Input records:
************

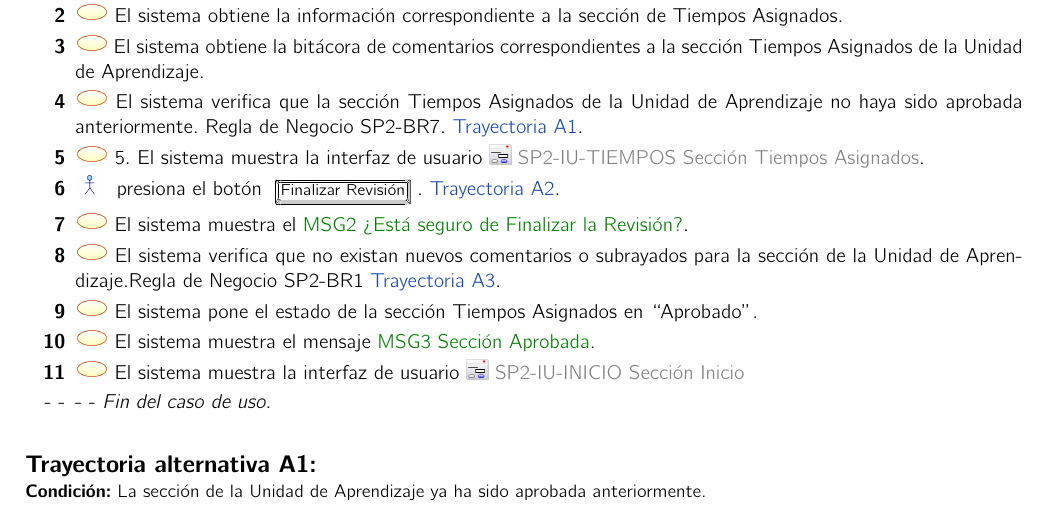
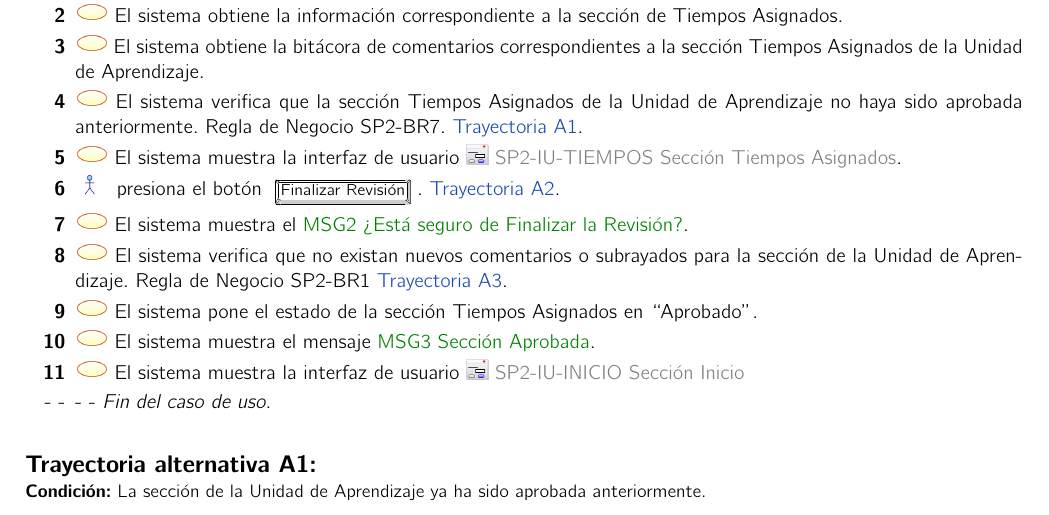
Before and after one commit to SoftwareEngineerESCOM/IngSof, a LaTeX book (Documento-Analisis/main.tex, which reads Documento-Analisis/DCU/SP2/SP2-CU/SP2-CU8.tex): part of page 43 of 58, cut so that both start at the same text. Compiled offline with pdfLaTeX.

Commit message:
Correcciones SP2-CU8

```diff
--- a/Documento-Analisis/DCU/SP2/SP2-CU/SP2-CU8.tex
+++ b/Documento-Analisis/DCU/SP2/SP2-CU/SP2-CU8.tex
@@ -49,12 +49,12 @@
 
     \UCpaso El sistema verifica que la sección Tiempos Asignados de la Unidad de Aprendizaje no haya sido aprobada anteriormente. Regla de Negocio SP2-BR7. \hyperlink{SP2-CU8-A1}{Trayectoria A1}.
 
-    \UCpaso 5.	El sistema muestra la interfaz de usuario  \IUref{SP2-IU-TIEMPOS}{Sección Tiempos Asignados}.
+    \UCpaso El sistema muestra la interfaz de usuario  \IUref{SP2-IU-TIEMPOS}{Sección Tiempos Asignados}.
 
     \UCpaso[\UCactor] presiona el botón \IUbutton{Finalizar Revisión}. \hyperlink{SP2-CU8-A2}{Trayectoria A2}.
     \UCpaso El sistema muestra el \MSGref{MSG2}{¿Está seguro de Finalizar la Revisión?}.
 
-    \UCpaso	El sistema verifica que no existan nuevos comentarios o subrayados para la sección de la Unidad de Aprendizaje.Regla de Negocio  SP2-BR1 \hyperlink{SP2-CU8-A3}{Trayectoria A3}.
+    \UCpaso	El sistema verifica que no existan nuevos comentarios o subrayados para la sección de la Unidad de Aprendizaje. Regla de Negocio  SP2-BR1 \hyperlink{SP2-CU8-A3}{Trayectoria A3}.
 
     \UCpaso El sistema pone el estado de la sección Tiempos Asignados  en “Aprobado”.
 
```
Also changed, not shown: Documento-Analisis/main.pdf, 5 other files.
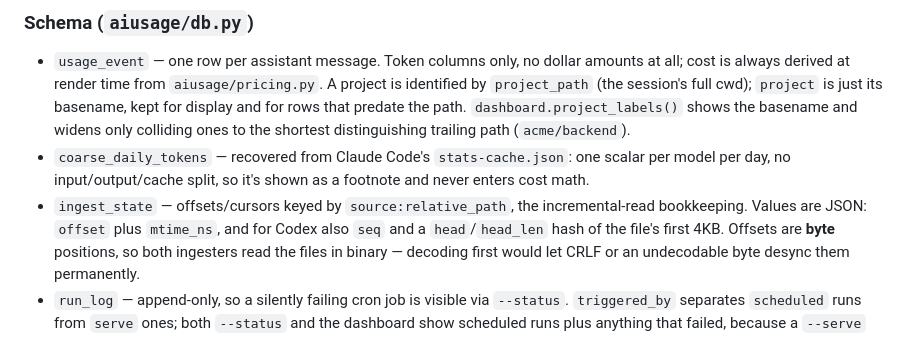
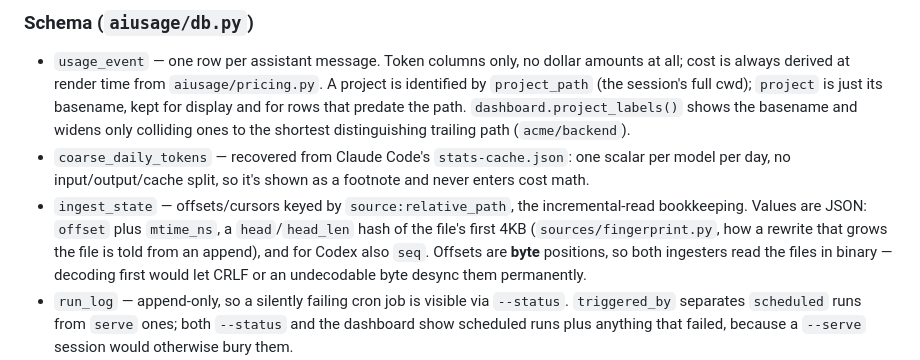
Before and after one commit to SnailEngineering/local-ai-usage-tracker, a Markdown page: CLAUDE.md, the part around the change. GitHub-like rendering.

Commit message:
docs: note that both sources fingerprint the file head
Co-Authored-By: Claude Sonnet 5 <noreply@anthropic.com>

```diff
--- a/CLAUDE.md
+++ b/CLAUDE.md
@@ -69,8 +69,9 @@ duplicates.
   scalar per model per day, no input/output/cache split, so it's shown as a
   footnote and never enters cost math.
 - `ingest_state` — offsets/cursors keyed by `source:relative_path`, the
-  incremental-read bookkeeping. Values are JSON: `offset` plus `mtime_ns`, and
-  for Codex also `seq` and a `head`/`head_len` hash of the file's first 4KB.
+  incremental-read bookkeeping. Values are JSON: `offset` plus `mtime_ns`, a
+  `head`/`head_len` hash of the file's first 4KB (`sources/fingerprint.py`, how
+  a rewrite that grows the file is told from an append), and for Codex also `seq`.
   Offsets are **byte** positions, so both ingesters read the files in binary —
   decoding first would let CRLF or an undecodable byte desync them permanently.
 - `run_log` — append-only, so a silently failing cron job is visible via
```
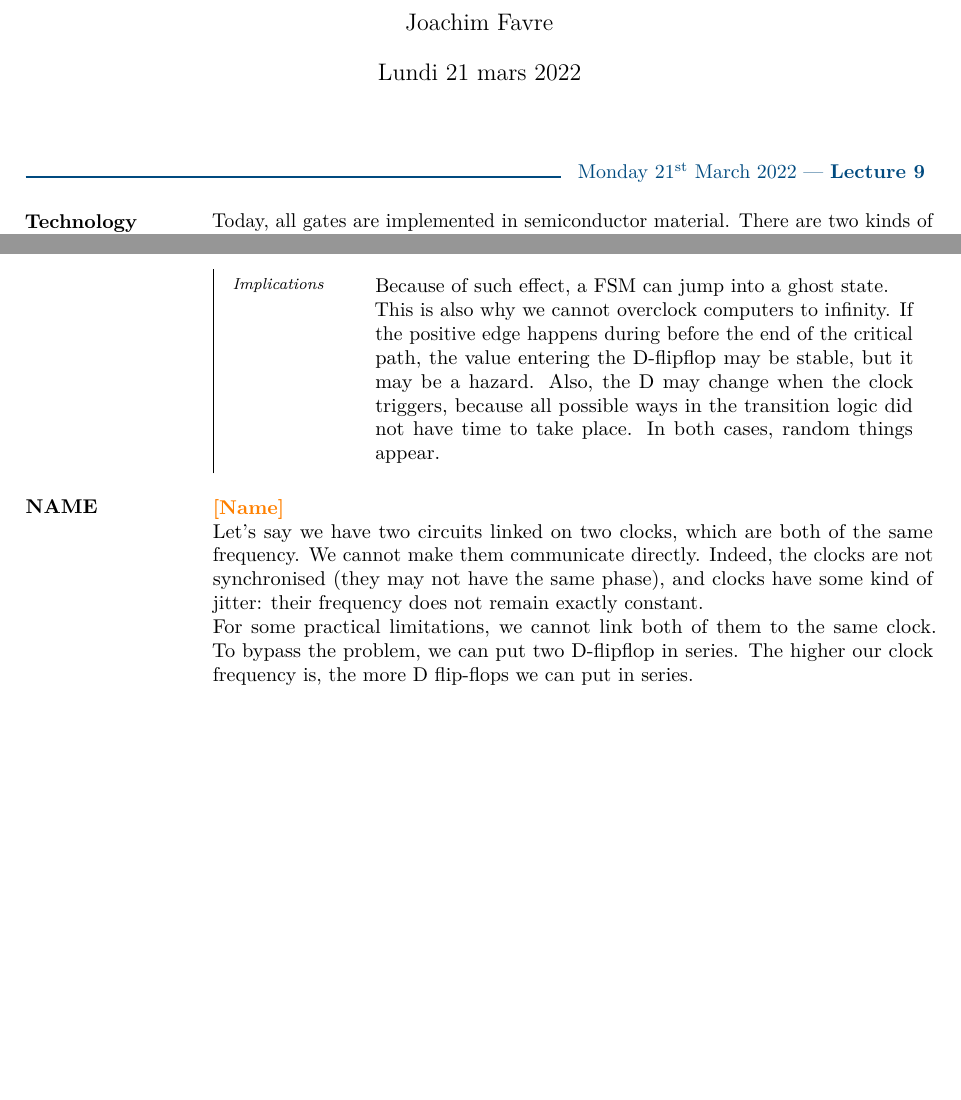
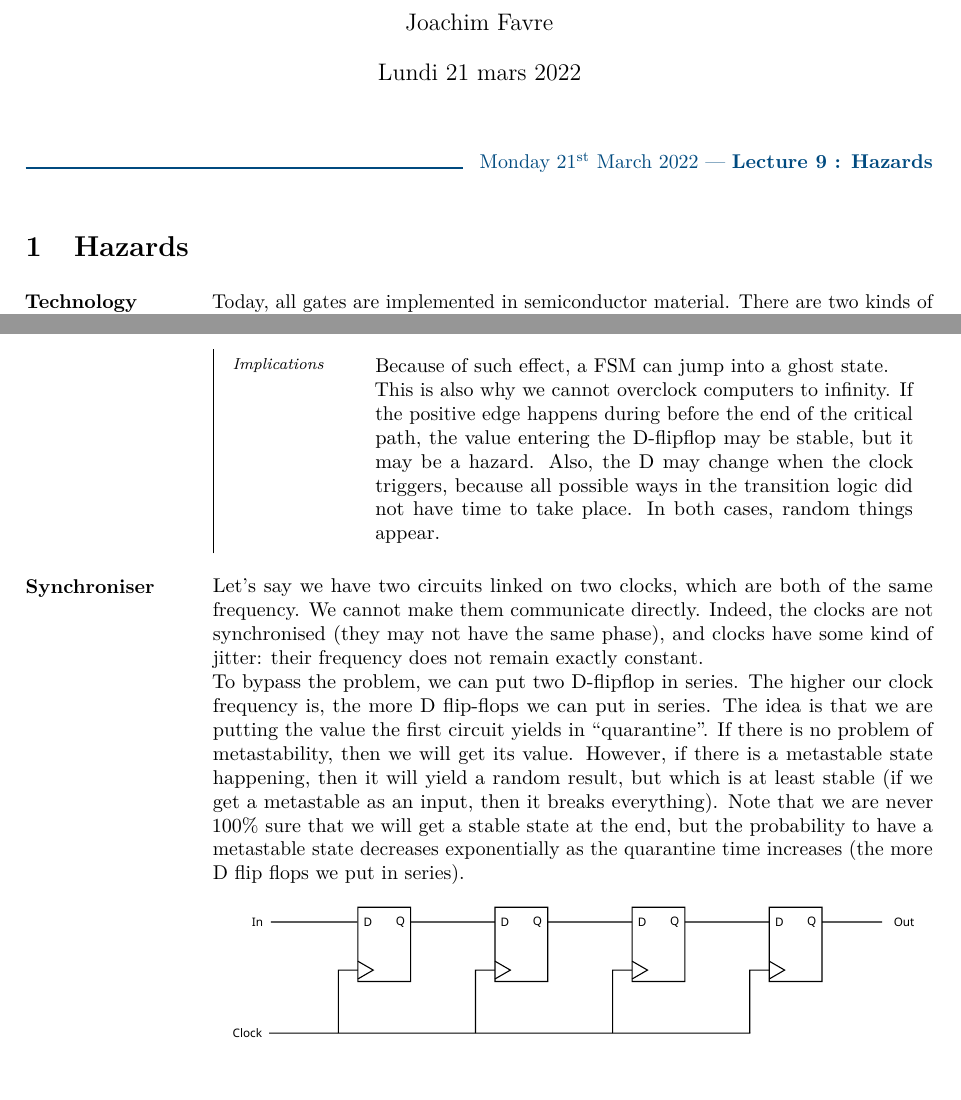
Before and after one commit to JoachimFavre/UniversityNotes, a LaTeX document (BA2/NotesCours/DigitalSystemDesign/Lecture09/lecture9.tex): two parts of pages 1 and 3 of 3, joined at a grey line, cut so that both start at the same text, the shorter picture padded with empty space. Compiled offline with pdfLaTeX.

Commit message:
Fixed some mistakes

```diff
--- a/BA2/NotesCours/DigitalSystemDesign/Lecture09/lecture9.tex
+++ b/BA2/NotesCours/DigitalSystemDesign/Lecture09/lecture9.tex
@@ -11,7 +11,16 @@
 \begin{document}
 \maketitle
 
-\lecture{9}{2022-03-21}{}{}
+\lecture{9}{2022-03-21}{Hazards}{
+\begin{itemize}[left=0pt]
+    \item Explanation on how technology works, introducing gate delays.
+    \item Example of gate delays leading to hazards, and explanation why we should not use gated clocks.
+    \item Explanation on setup on hold time of D-FlipFlop, and explanation of the metastable state.
+    \item Explanation of the concept of synchroniser.
+\end{itemize}
+}
+
+\section{Hazards}
 \parag{Technology}{
     Today, all gates are implemented in semiconductor material. There are two kinds of transitors used: Transistor to Transistor Logic (TTL) and Complementary Metal-Oxide-Semiconductor (CMOS). The gates come in the form of an Integrate Circuit (IC).
 
@@ -67,12 +76,12 @@
     }
 }
 
-\parag{NAME}{
-    \later{Name}
-
+\parag{Synchroniser}{
     Let's say we have two circuits linked on two clocks, which are both of the same frequency. We cannot make them communicate directly. Indeed, the clocks are not synchronised (they may not have the same phase), and clocks have some kind of jitter: their frequency does not remain exactly constant.
 
-    For some practical limitations, we cannot link both of them to the same clock. To bypass the problem, we can put two D-flipflop in series. The higher our clock frequency is, the more D flip-flops we can put in series.
+    To bypass the problem, we can put two D-flipflop in series. The higher our clock frequency is, the more D flip-flops we can put in series. The idea is that we are putting the value the first circuit yields in ``quarantine''. If there is no problem of metastability, then we will get its value. However, if there is a metastable state happening, then it will yield a random result, but which is at least stable (if we get a metastable as an input, then it breaks everything). Note that we are never 100\% sure that we will get a stable state at the end, but the probability to have a metastable state decreases exponentially as the quarantine time increases (the more D flip flops we put in series).
+
+    \svghere[0.95]{synchroniser.svg}
 }
 
 
```
Also changed, not shown: BA2/NotesCours/DigitalSystemDesign/Lecture03/lecture3.tex (+1 -1 lines), BA2/NotesCours/DigitalSystemDesign/Lecture05/lecture5.tex (+1 -1 lines), BA2/NotesCours/DigitalSystemDesign/Lecture06/lecture6.tex (+1 -1 lines), BA2/NotesCours/DigitalSystemDesign/Lecture10/lecture10.tex (+3 -1 lines), BA2/NotesCours/DigitalSystemDesign/Lecture09/synchroniser.svg (added), BA2/NotesCours/DigitalSystemDesign/Lecture09/lecture9.tex (2 more changed lines).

************

About this task:
Without the pictures, copy the material exactly as given.

Written answer:
Before and after one commit to SoftwareEngineerESCOM/IngSof, a LaTeX book (Documento-Analisis/main.tex, which reads Documento-Analisis/DCU/SP2/SP2-CU/SP2-CU8.tex): part of page 43 of 58, cut so that both start at the same text. Compiled offline with pdfLaTeX.

Commit message:
Correcciones SP2-CU8

```diff
--- a/Documento-Analisis/DCU/SP2/SP2-CU/SP2-CU8.tex
+++ b/Documento-Analisis/DCU/SP2/SP2-CU/SP2-CU8.tex
@@ -49,12 +49,12 @@
 
     \UCpaso El sistema verifica que la sección Tiempos Asignados de la Unidad de Aprendizaje no haya sido aprobada anteriormente. Regla de Negocio SP2-BR7. \hyperlink{SP2-CU8-A1}{Trayectoria A1}.
 
-    \UCpaso 5.	El sistema muestra la interfaz de usuario  \IUref{SP2-IU-TIEMPOS}{Sección Tiempos Asignados}.
+    \UCpaso El sistema muestra la interfaz de usuario  \IUref{SP2-IU-TIEMPOS}{Sección Tiempos Asignados}.
 
     \UCpaso[\UCactor] presiona el botón \IUbutton{Finalizar Revisión}. \hyperlink{SP2-CU8-A2}{Trayectoria A2}.
     \UCpaso El sistema muestra el \MSGref{MSG2}{¿Está seguro de Finalizar la Revisión?}.
 
-    \UCpaso	El sistema verifica que no existan nuevos comentarios o subrayados para la sección de la Unidad de Aprendizaje.Regla de Negocio  SP2-BR1 \hyperlink{SP2-CU8-A3}{Trayectoria A3}.
+    \UCpaso	El sistema verifica que no existan nuevos comentarios o subrayados para la sección de la Unidad de Aprendizaje. Regla de Negocio  SP2-BR1 \hyperlink{SP2-CU8-A3}{Trayectoria A3}.
 
     \UCpaso El sistema pone el estado de la sección Tiempos Asignados  en “Aprobado”.
 
```
Also changed, not shown: Documento-Analisis/main.pdf, 5 other files.
Before and after one commit to SnailEngineering/local-ai-usage-tracker, a Markdown page: CLAUDE.md, the part around the change. GitHub-like rendering.

Commit message:
docs: note that both sources fingerprint the file head
Co-Authored-By: Claude Sonnet 5 <noreply@anthropic.com>

```diff
--- a/CLAUDE.md
+++ b/CLAUDE.md
@@ -69,8 +69,9 @@ duplicates.
   scalar per model per day, no input/output/cache split, so it's shown as a
   footnote and never enters cost math.
 - `ingest_state` — offsets/cursors keyed by `source:relative_path`, the
-  incremental-read bookkeeping. Values are JSON: `offset` plus `mtime_ns`, and
-  for Codex also `seq` and a `head`/`head_len` hash of the file's first 4KB.
+  incremental-read bookkeeping. Values are JSON: `offset` plus `mtime_ns`, a
+  `head`/`head_len` hash of the file's first 4KB (`sources/fingerprint.py`, how
+  a rewrite that grows the file is told from an append), and for Codex also `seq`.
   Offsets are **byte** positions, so both ingesters read the files in binary —
   decoding first would let CRLF or an undecodable byte desync them permanently.
 - `run_log` — append-only, so a silently failing cron job is visible via
```
Before and after one commit to JoachimFavre/UniversityNotes, a LaTeX document (BA2/NotesCours/DigitalSystemDesign/Lecture09/lecture9.tex): two parts of pages 1 and 3 of 3, joined at a grey line, cut so that both start at the same text, the shorter picture padded with empty space. Compiled offline with pdfLaTeX.

Commit message:
Fixed some mistakes

```diff
--- a/BA2/NotesCours/DigitalSystemDesign/Lecture09/lecture9.tex
+++ b/BA2/NotesCours/DigitalSystemDesign/Lecture09/lecture9.tex
@@ -11,7 +11,16 @@
 \begin{document}
 \maketitle
 
-\lecture{9}{2022-03-21}{}{}
+\lecture{9}{2022-03-21}{Hazards}{
+\begin{itemize}[left=0pt]
+    \item Explanation on how technology works, introducing gate delays.
+    \item Example of gate delays leading to hazards, and explanation why we should not use gated clocks.
+    \item Explanation on setup on hold time of D-FlipFlop, and explanation of the metastable state.
+    \item Explanation of the concept of synchroniser.
+\end{itemize}
+}
+
+\section{Hazards}
 \parag{Technology}{
     Today, all gates are implemented in semiconductor material. There are two kinds of transitors used: Transistor to Transistor Logic (TTL) and Complementary Metal-Oxide-Semiconductor (CMOS). The gates come in the form of an Integrate Circuit (IC).
 
@@ -67,12 +76,12 @@
     }
 }
 
-\parag{NAME}{
-    \later{Name}
-
+\parag{Synchroniser}{
     Let's say we have two circuits linked on two clocks, which are both of the same frequency. We cannot make them communicate directly. Indeed, the clocks are not synchronised (they may not have the same phase), and clocks have some kind of jitter: their frequency does not remain exactly constant.
 
-    For some practical limitations, we cannot link both of them to the same clock. To bypass the problem, we can put two D-flipflop in series. The higher our clock frequency is, the more D flip-flops we can put in series.
+    To bypass the problem, we can put two D-flipflop in series. The higher our clock frequency is, the more D flip-flops we can put in series. The idea is that we are putting the value the first circuit yields in ``quarantine''. If there is no problem of metastability, then we will get its value. However, if there is a metastable state happening, then it will yield a random result, but which is at least stable (if we get a metastable as an input, then it breaks everything). Note that we are never 100\% sure that we will get a stable state at the end, but the probability to have a metastable state decreases exponentially as the quarantine time increases (the more D flip flops we put in series).
+
+    \svghere[0.95]{synchroniser.svg}
 }
 
 
```
Also changed, not shown: BA2/NotesCours/DigitalSystemDesign/Lecture03/lecture3.tex (+1 -1 lines), BA2/NotesCours/DigitalSystemDesign/Lecture05/lecture5.tex (+1 -1 lines), BA2/NotesCours/DigitalSystemDesign/Lecture06/lecture6.tex (+1 -1 lines), BA2/NotesCours/DigitalSystemDesign/Lecture10/lecture10.tex (+3 -1 lines), BA2/NotesCours/DigitalSystemDesign/Lecture09/synchroniser.svg (added), BA2/NotesCours/DigitalSystemDesign/Lecture09/lecture9.tex (2 more changed lines).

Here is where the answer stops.